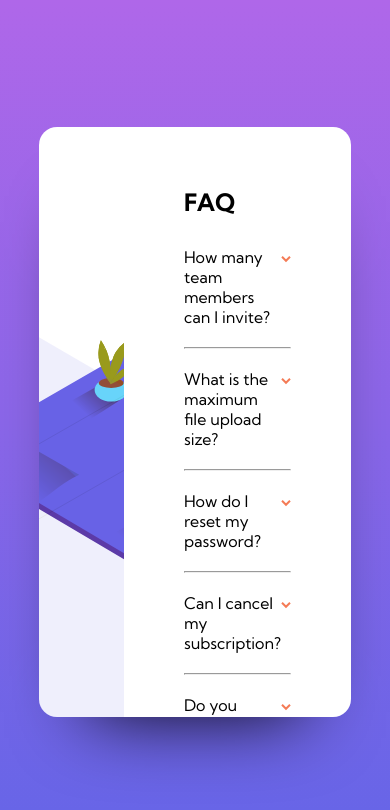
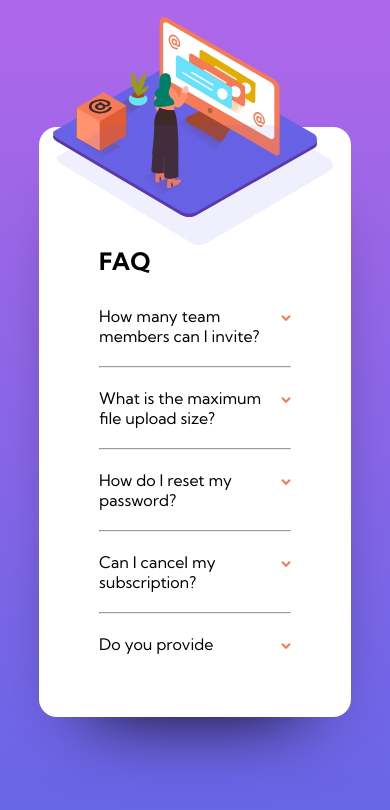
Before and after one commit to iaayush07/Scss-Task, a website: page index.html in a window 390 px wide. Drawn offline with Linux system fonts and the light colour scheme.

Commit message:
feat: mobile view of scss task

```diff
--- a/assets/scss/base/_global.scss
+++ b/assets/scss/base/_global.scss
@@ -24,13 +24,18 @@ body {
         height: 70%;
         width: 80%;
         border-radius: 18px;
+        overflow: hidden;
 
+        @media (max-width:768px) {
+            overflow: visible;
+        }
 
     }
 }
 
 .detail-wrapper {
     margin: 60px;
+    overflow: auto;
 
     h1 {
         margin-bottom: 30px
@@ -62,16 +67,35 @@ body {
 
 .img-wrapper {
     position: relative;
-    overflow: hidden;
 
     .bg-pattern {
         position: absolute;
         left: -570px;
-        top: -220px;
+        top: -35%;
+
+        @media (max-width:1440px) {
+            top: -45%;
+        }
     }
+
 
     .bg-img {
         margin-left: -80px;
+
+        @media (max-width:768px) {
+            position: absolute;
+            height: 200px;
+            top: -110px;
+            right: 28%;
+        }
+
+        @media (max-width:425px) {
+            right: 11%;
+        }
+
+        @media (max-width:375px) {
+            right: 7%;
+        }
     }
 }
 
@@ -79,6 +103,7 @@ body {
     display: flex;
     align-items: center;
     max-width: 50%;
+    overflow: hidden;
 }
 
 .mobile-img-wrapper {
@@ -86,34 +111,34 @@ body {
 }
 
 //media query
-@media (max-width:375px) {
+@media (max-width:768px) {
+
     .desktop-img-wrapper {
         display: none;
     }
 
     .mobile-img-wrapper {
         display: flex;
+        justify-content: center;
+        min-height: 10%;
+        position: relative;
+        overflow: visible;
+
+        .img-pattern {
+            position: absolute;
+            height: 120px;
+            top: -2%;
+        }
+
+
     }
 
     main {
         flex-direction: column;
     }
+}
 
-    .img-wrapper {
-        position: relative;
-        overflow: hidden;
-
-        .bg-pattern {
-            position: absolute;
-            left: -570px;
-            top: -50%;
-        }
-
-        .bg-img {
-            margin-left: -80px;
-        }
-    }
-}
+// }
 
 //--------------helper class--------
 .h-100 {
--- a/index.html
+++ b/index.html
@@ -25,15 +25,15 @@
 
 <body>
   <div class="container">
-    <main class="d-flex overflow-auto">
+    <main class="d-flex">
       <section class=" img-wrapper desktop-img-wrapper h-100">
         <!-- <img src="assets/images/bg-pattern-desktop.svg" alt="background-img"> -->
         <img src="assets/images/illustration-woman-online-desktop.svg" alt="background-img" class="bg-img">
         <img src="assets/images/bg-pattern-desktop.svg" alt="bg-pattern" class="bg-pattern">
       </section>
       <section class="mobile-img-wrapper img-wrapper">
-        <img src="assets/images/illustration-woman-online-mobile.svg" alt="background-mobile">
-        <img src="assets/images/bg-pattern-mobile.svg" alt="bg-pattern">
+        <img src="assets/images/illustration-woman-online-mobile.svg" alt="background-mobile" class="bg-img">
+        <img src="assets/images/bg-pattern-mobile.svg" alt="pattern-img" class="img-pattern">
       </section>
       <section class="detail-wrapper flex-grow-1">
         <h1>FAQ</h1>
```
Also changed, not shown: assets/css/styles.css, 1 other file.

--

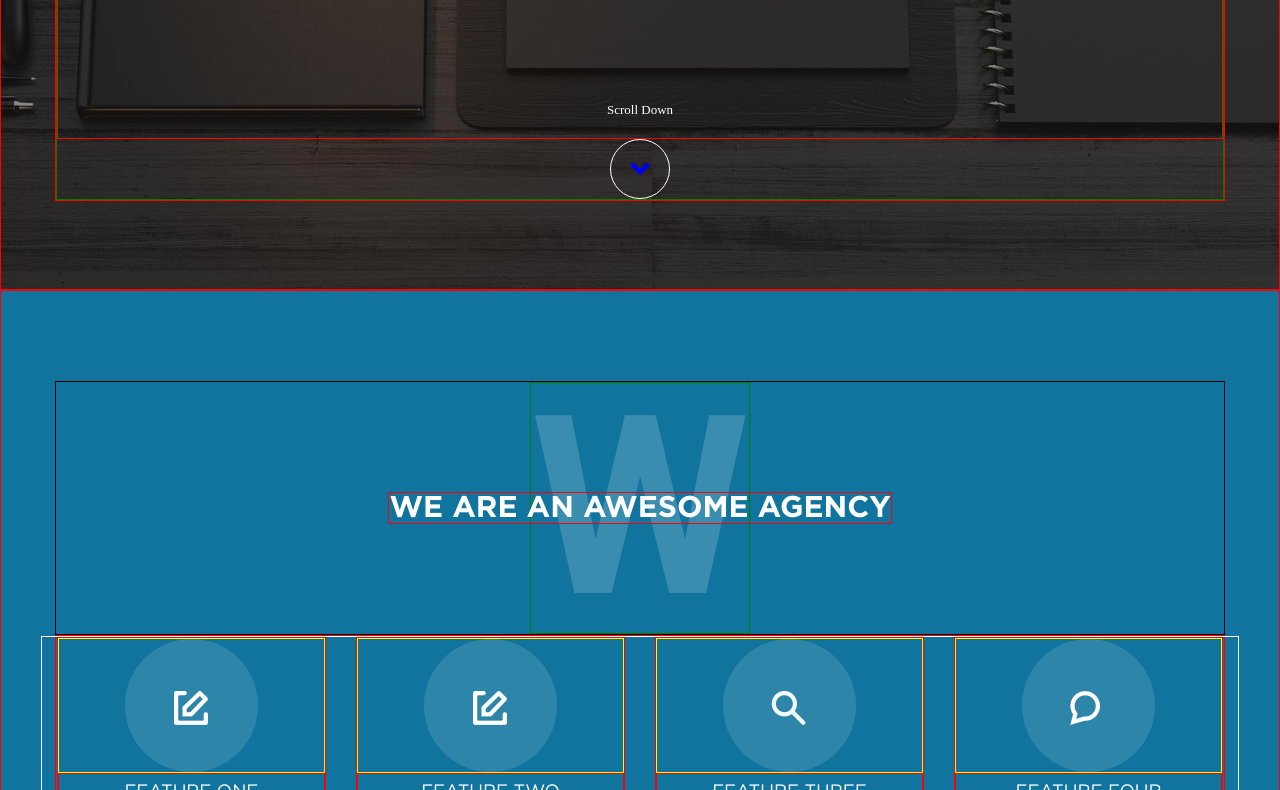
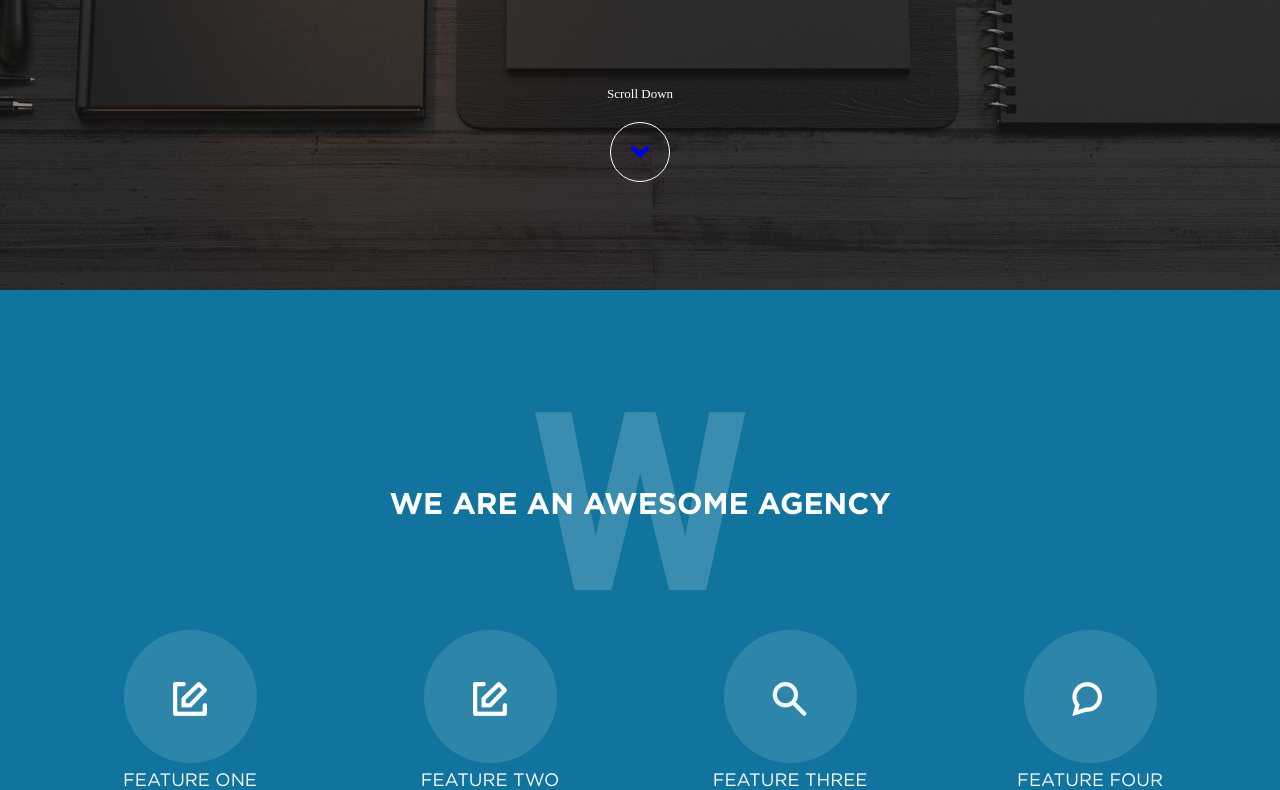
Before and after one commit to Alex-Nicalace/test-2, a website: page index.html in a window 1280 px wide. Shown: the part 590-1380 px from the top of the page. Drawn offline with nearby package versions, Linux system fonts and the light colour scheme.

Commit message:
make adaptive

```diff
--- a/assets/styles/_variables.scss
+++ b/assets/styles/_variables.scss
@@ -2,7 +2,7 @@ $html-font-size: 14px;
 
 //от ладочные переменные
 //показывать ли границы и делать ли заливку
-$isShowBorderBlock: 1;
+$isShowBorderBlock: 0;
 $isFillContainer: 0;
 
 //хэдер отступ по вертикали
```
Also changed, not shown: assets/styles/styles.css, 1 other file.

--

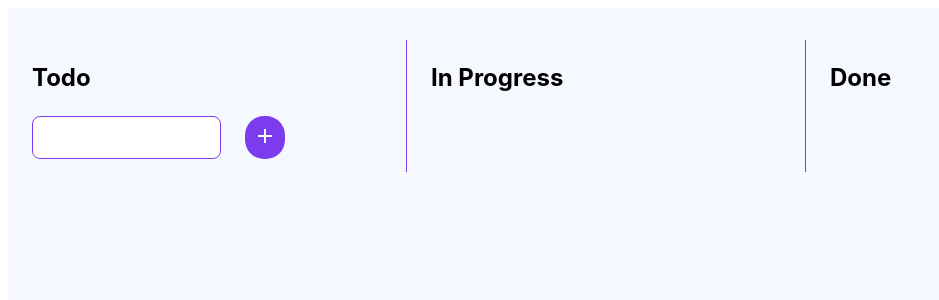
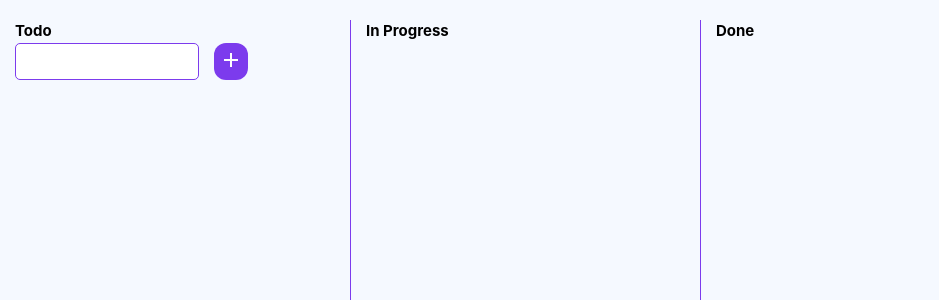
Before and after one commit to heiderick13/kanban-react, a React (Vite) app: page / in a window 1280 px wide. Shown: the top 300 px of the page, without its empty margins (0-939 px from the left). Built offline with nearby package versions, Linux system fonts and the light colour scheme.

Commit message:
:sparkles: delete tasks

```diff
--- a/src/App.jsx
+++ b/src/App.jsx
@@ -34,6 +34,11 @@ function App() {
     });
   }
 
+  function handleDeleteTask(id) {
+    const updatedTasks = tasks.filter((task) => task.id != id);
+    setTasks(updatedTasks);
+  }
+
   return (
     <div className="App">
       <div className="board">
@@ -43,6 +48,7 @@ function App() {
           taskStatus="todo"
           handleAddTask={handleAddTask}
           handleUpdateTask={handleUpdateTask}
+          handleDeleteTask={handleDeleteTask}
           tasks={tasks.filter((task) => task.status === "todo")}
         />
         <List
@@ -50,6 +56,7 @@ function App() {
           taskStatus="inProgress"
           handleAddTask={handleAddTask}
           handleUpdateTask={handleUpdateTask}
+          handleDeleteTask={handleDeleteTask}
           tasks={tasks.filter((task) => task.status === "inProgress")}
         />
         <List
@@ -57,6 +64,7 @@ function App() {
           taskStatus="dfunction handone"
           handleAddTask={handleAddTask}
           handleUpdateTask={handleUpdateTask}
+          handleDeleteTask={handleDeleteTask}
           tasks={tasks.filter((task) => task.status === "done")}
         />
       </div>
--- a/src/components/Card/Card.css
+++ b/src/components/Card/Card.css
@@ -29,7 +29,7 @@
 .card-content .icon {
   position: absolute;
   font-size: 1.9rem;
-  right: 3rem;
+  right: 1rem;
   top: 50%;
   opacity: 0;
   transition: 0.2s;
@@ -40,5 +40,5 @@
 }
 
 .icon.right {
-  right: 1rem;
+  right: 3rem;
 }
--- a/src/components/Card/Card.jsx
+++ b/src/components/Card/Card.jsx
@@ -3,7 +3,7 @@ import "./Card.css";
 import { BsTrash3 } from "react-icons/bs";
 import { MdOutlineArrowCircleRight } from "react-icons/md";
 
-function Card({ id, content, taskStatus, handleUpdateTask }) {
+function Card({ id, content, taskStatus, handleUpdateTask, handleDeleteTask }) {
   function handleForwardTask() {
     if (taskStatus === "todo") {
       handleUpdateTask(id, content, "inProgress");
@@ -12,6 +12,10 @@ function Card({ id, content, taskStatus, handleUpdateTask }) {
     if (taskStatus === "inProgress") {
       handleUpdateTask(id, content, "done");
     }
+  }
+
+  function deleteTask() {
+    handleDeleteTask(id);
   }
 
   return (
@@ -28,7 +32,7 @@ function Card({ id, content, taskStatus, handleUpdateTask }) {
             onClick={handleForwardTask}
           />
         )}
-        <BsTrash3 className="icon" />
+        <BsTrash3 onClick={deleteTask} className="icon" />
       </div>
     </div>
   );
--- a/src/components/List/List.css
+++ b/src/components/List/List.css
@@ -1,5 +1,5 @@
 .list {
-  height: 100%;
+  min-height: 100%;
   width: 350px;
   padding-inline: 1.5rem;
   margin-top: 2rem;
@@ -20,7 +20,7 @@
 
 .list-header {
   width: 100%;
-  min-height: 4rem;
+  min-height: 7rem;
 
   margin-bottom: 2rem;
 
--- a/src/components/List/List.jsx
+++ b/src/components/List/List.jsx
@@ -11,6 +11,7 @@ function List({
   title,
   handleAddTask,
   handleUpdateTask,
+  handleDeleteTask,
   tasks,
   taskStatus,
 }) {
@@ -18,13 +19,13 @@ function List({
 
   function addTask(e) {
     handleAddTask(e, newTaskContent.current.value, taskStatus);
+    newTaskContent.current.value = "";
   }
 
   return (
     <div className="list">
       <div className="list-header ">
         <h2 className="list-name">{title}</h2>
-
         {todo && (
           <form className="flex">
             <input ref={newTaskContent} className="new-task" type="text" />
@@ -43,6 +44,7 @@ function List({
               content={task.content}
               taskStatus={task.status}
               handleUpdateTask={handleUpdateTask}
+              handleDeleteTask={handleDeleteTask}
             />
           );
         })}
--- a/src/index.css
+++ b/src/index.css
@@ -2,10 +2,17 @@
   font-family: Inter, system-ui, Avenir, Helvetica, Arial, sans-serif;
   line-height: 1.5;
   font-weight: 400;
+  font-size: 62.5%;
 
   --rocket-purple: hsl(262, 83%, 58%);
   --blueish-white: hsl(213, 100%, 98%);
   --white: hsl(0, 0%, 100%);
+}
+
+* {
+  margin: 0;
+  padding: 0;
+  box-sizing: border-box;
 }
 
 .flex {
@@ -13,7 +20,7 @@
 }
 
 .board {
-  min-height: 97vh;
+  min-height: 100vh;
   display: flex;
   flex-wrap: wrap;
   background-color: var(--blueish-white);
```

[WHAT NEEDS TO BE DONE]:
The word "body" is the filter: copy every line of the listing above that contains it.

[RESULT OF THE TASK]:
@@ -24,13 +24,18 @@ body {
@@ -62,16 +67,35 @@ body {
@@ -79,6 +103,7 @@ body {
@@ -86,34 +111,34 @@ body {
 <body>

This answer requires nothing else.